When the days get longer and the temperatures are hotter, you know that summer is here. What does summer mean to you? Is it the first juicy slice of red, ripe watermelon, or the seed-spitting contest after? Maybe a family reunion picnic with fresh, buttery corn on the cob? Or sitting on a shady porch, sipping on icy cold sweet tea and watching lightning bugs twinkle in the yard? Galloway Ridge independent living has a slew of ways for you to celebrate summer and its bounty that may bring to mind summers from days gone by.
No matter where you grew up or what your life experience may be, you probably had a family tradition you remember fondly or happy memories of your childhood summers. Those memories may go hand-in-hand with comfort foods that you enjoyed as part of a celebration or just because it was a hot sunny day. You are not alone in thinking there is a link between food and memories; in fact, you have the support of science to confirm it.

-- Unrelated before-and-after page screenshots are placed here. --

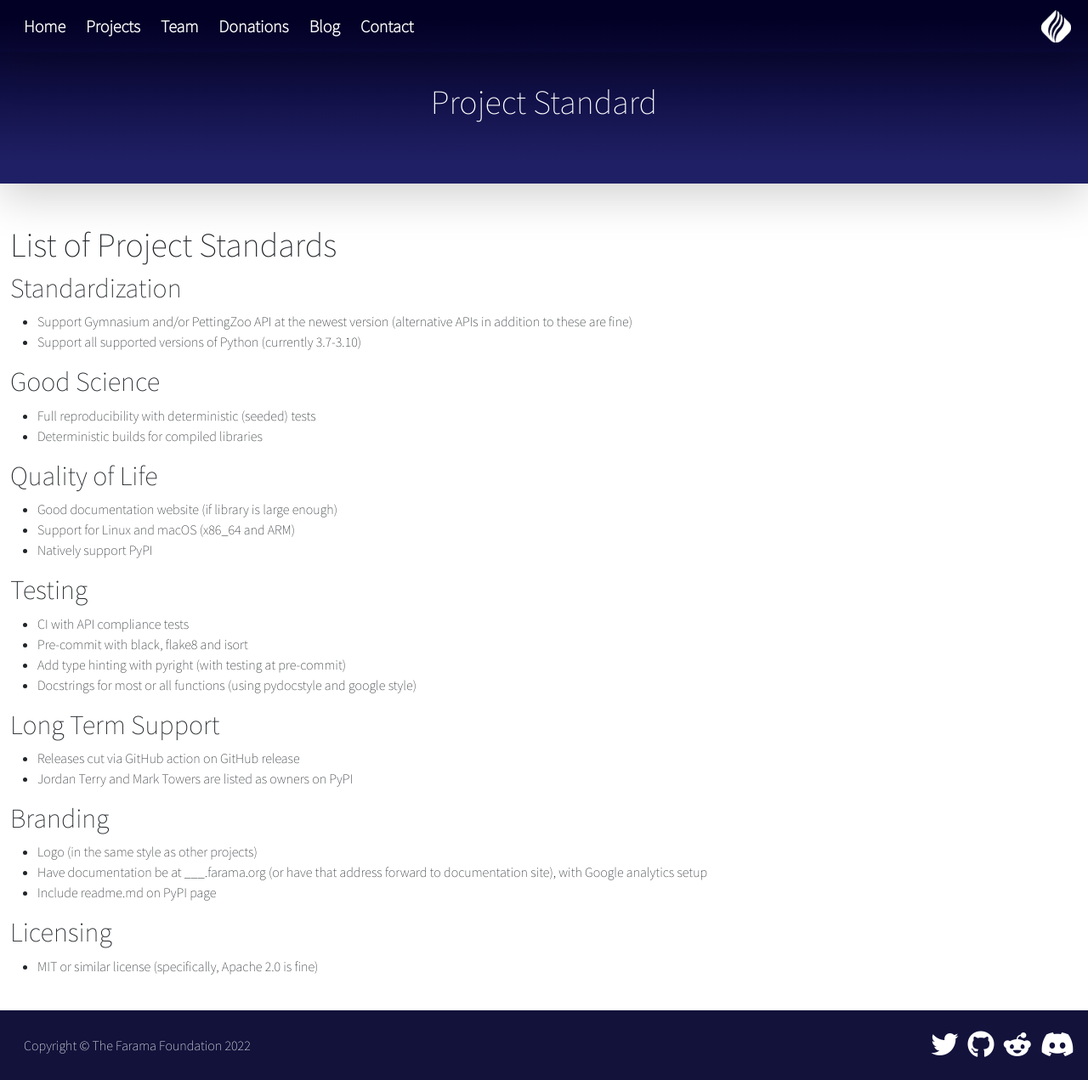
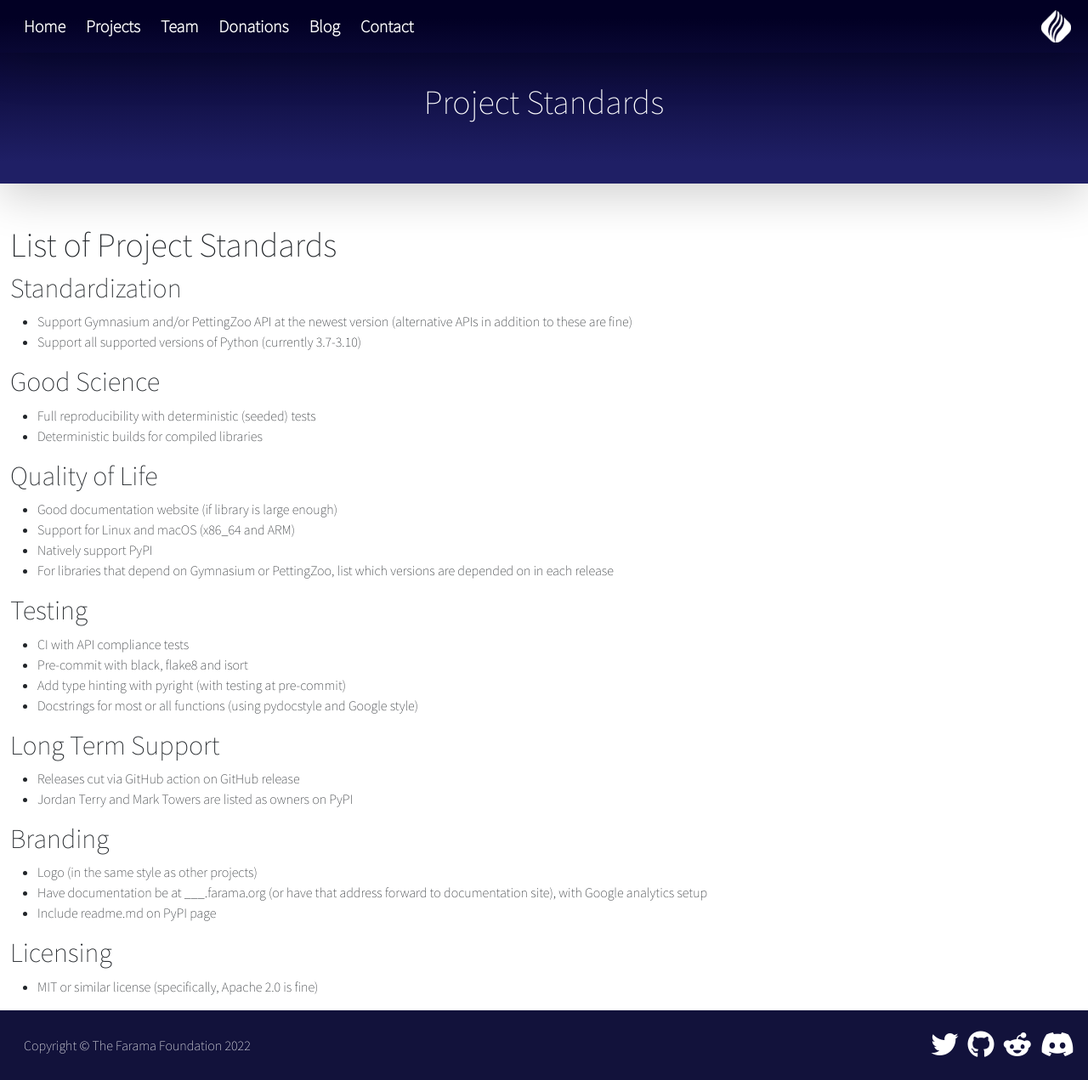
Before and after one commit to Farama-Foundation/farama.org, a Jekyll site: the page built from project_standards.html, in a window 1280 px wide and 1271 px high. Shown: the whole window at 85% size. Built offline with Jekyll 4.4.1, drawn with Linux system fonts in a browser that asks for light colours; nearby versions of some CDN libraries.

Commit message:
update project standards

```diff
--- a/project_standard.html
+++ b/project_standards.html
@@ -1,5 +1,5 @@
 ---
-title: Project Standard
+title: Project Standards
 ---
 
 <!-- <style>
@@ -38,6 +38,9 @@
             <li>
                 Natively support PyPI
             </li>
+            <li>For libraries that depend on Gymnasium or PettingZoo, list which versions are depended on in each
+                release
+            </li>
         </ul>
         <h2>Testing</h2>
         <ul>
@@ -47,7 +50,7 @@
             </li>
             <li>Add type hinting with pyright (with testing at pre-commit)
             </li>
-            <li>Docstrings for most or all functions (using pydocstyle and google style)
+            <li>Docstrings for most or all functions (using pydocstyle and Google style)
             </li>
         </ul>
         <h2>Long Term Support</h2>
@@ -59,7 +62,8 @@
         <h2>Branding</h2>
         <ul>
             <li>Logo (in the same style as other projects)</li>
-            <li>Have documentation be at  ___.farama.org (or have that address forward to documentation site), with Google analytics setup
+            <li>Have documentation be at ___.farama.org (or have that address forward to documentation site), with
+                Google analytics setup
             </li>
             <li>Include readme.md on PyPI page</li>
         </ul>
--- a/projects.html
+++ b/projects.html
@@ -29,7 +29,7 @@
         please reach out to us at jkterry@farama.org. In general, we're only looking for
         projects that have already become widely used or clearly have a profound technical
         use in the field if they're not currently widely used. We work to bring all new and
-        existing projects to our <a href="project_standard">standards</a>, and generally request that new projects meet
+        existing projects to our <a href="project_standards">standards</a>, and generally request that new projects meet
         the vast majority of these requirements before submission (though please reach out
         to us if you have any questions).
     </div>
```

It’s All in Your Head
Blame that connection of food and memories on your hippocampus, located in the medial temporal lobe of the brain, which supports such functions as emotions, memory, learning, and spatial relations. As part of the limbic system, the hippocampus also works closely with the olfactory bulb, which transmits information to the brain about the sense of smell.
When the sense of smell is bundled into the process of forming memories, you have a powerful association that can help you know what to do. One example is when you smell unpleasant smells, such as smoke or the odor of a skunk; you know how to be safe because your memory has warned you of potential danger. It can also tie into your earlier memories and emotions, which can explain the delight you feel when you smell the aroma of a freshly baked apple pie.
Taste goes along with smell to interpret different foods, identifying salty, sweet, sour, or bitter flavors with the aromas before sending all the information up to the brain, where memories are attached to it. Taste is enhanced by the smell, and the smell is the link that allows your hippocampus to recall those emotions.
One of the greatest pleasures in life is enjoying food. It is a basic need that contains deeper meaning because of the memories we associate with it. Even if you try to eat healthy or follow a special diet, you can still occasionally indulge in comfort foods that trigger emotions and memories from your past. If you have childhood favorites or summer treats that you miss, allow yourself to savor and relive your remembrances. Foods that hold special meaning for you enable you to revisit and explore a lifetime of experiences. Sharing those foods with friends and loved ones can heighten the enjoyment as you strengthen bonds with your community through storytelling and breaking bread.
Take a Bigger Bite
Of course, this explanation of the connection of food and memories is rather simplistic, but if you want to learn more, you can find books to devour and discuss. Some titles that you might find interesting include:
A Bowl of Olives: on Food and Memory, Sara Madda
The Omnivorous Mind, John S. Allen
Edible Memory: the Lure of Heirloom Tomatoes and Other Forgotten Foods, Jennifer A. Jordan
This is just a sampling of what you can discover; there are many more memoirs, cookbooks, or other nonfiction sources just waiting for you to sink your teeth into them.
Have Another Helping
Another book you may enjoy, especially if you want to relish memories of home style Southern cuisine, is “Mama Dip” Council’s Mama Dip’s Family Cookbook. If you have yet to meet Chapel Hill’s own Mama Dip, an expert on comfort food that feeds your soul, you will have the opportunity on Sunday, June 19, at 4pm, as part of our Summer Sundays series. She will be speaking in the Chapin Auditorium and sharing her own stories of food and memories. Copies of her book will be available for purchase and signing. If you would like more information about this fantastic afternoon or other programming for Galloway Ridge independent living residents, click here.